Top 3 Mistakes You Need to AVOID on the Job Hunt
If you’re here with me today, it’s likely you were referred to us by one of our workforce development partners because you were recently laid-off or fired from a job and need to quickly transition back into the workforce. However, BEFORE you start the job hunt, I wanted to share with you mistakes you need to AVOID, so you don’t end up with a high-risk job and find yourself back in the unemployment line again, and again and again.
If this is you, you’re exactly where you need to be.
There are too many to create an exhaustive list, so I’m going to share The Top 3 Mistakes you need to AVOID when you’re Looking for a Job in today’s job market.
These mistakes will just about guarantee that you’ll spend your career transitioning from one low-paying job to another.
Mistake to Avoid #1
Okay…So. The first mistake you need to AVOID is Applying to Online Job Boards if you don’t have a college degree.
You see, 84% of the jobs posted via online job boards do NOT pay enough to meet the standard cost of living. They are dead-end jobs, with no room for advancement. This is based on a study released from Indeed.com, the worlds largest online job board.
84% of these jobs are also considered High Risk, which means that you have a 46% chance of getting Laid-Off due to outsourcing or automation.
The remaining 16% of the jobs posted online, which are considered “Good Jobs” require a college degree or specialized training (like a 2-Year Nursing Certification) with extensive experience.Not just any degree or specialized training. The “Good Jobs” are limited to only 5 fields:
- Computer Science
- Architectural & Electrical Engineering
- Business & Finance
If you don’t have a College degree in one of these 5 industries, don’t make the mistake of applying to online job boards.
Mistake to Avoid #2
The next mistake to AVOID is to submit the same resume to every job posting you can find.
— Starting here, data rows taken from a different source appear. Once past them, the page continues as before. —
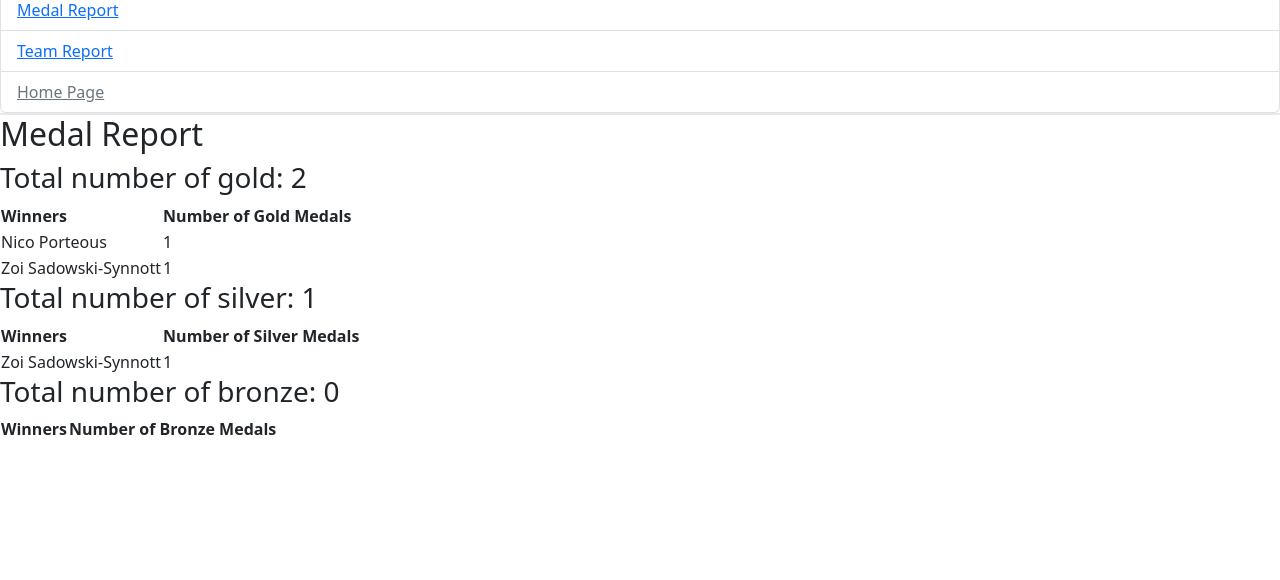
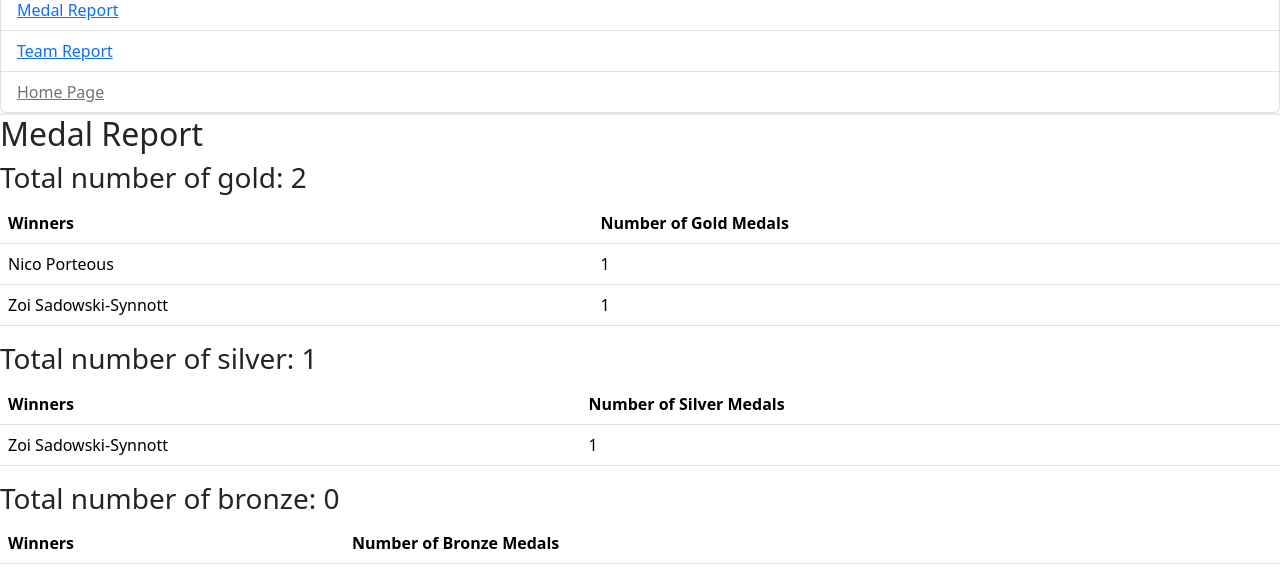
Before and after one commit to nayxie/first-full-stack-nzolympics, a Flask app: page /admin/reportmedals in a window 1280 px wide. Shown: the part 313-893 px from the top of the page. Before the commit the page ends 748 px from the top, so only its background shows below. Run offline with Flask 3, Linux system fonts and the light colour scheme; data comes from the database, SQL or seed files in the repository; lists and menus that the app fills with data are empty.

Commit message:
Update reportmedals.html

```diff
--- a/nzolywebapp/templates/reportmedals.html
+++ b/nzolywebapp/templates/reportmedals.html
@@ -6,8 +6,11 @@
 <h2>Medal Report</h2>
 
 <h3>Total number of gold: {{ goldnum }} </h3>
-<table>
+<table class="table">
+    <thread>
     <tr><th>Winners</th><th>Number of Gold Medals</th></tr>
+    </thread>
+    <tbody>
     {% for winner in goldwinnerlist %}
         <tr>
             {% for entry in winner %}
@@ -15,11 +18,15 @@
             {% endfor %}
         </tr>
     {% endfor %}
+    </tbody>
 </table>
 
 <h3>Total number of silver: {{ silvernum }} </h3>
-<table>
+<table class="table">
+    <thread>
     <tr><th>Winners</th><th>Number of Silver Medals</th></tr>
+    </thread>
+    <tbody>
     {% for winner in silverwinnerlist %}
         <tr>
             {% for entry in winner %}
@@ -27,11 +34,15 @@
             {% endfor %}
         </tr>
     {% endfor %}
+    </tbody>
 </table>
 
 <h3>Total number of bronze: {{ bronzenum }} </h3>
-<table>
+<table class="table">
+    <thread>
     <tr><th>Winners</th><th>Number of Bronze Medals</th></tr>
+    </thread>
+    <tbody>
     {% for winner in bronzewinnerlist %}
         <tr>
             {% for entry in winner %}
@@ -39,6 +50,7 @@
             {% endfor %}
         </tr>
     {% endfor %}
+    </tbody>
 </table>
 
 {% endblock %}
```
You would “think” that it would be a good strategy to blanket the job boards with your resume. You’re just casting a wide net right?
Well, this strategy doesn’t work.
95% of the Resumes submitted are NEVER seen by a Hiring Manager.
Because it’s easier than ever to submit an application online. Companies receive hundreds and sometimes thousands of applications for EVERY job they post. Many of the submissions are from people who are unqualified that are just submitting their resume to as many companies as possible.
As I said, this strategy doesn’t work.
To save time, companies use applicant tracking systems to find the applicants with the exact set of skills, experience, and education needed for the job.
These systems scan each resume for specific keywords to match them against the job posting requirements and ranks each of the candidates.
So…when you apply for a job you need to:
- Carefully tailor your resume for EACH job you apply to.
- Directly address qualifications found in the job description.
- Increase searchability by adding resume keywords based on the job description.
- Focus on the most impactful information in your work experience section.
- Format your resume so that the company’s Applicant Tracking System can accurately scan it. Taking the time to work on the look of your resume is a waste of time. Robots can’t appreciate it.
So If you don’t have the right skills, experience or education required for the job don’t bother applying. If you do, take time to customize your resume for each job you apply for.
Mistake #3 to Avoid
So the last mistake is probably the hardest one to avoid.
When you get Laid-Off or Fired, it’s extremely tempting to take ANY job you can get to start getting a paycheck. Especially after months of applying to online job boards and submitting your resume to hundreds of companies.
Your bills keep rolling in and you have to dip into your savings just to survive. You get desperate. So you take ANY job you can get. I get it
But taking ANY job will practically guarantee that you’ll land a low paying job, with no room for advancement. High-Risk jobs where you end up living in constant fear of getting laid-off. Jobs that you are miserable in.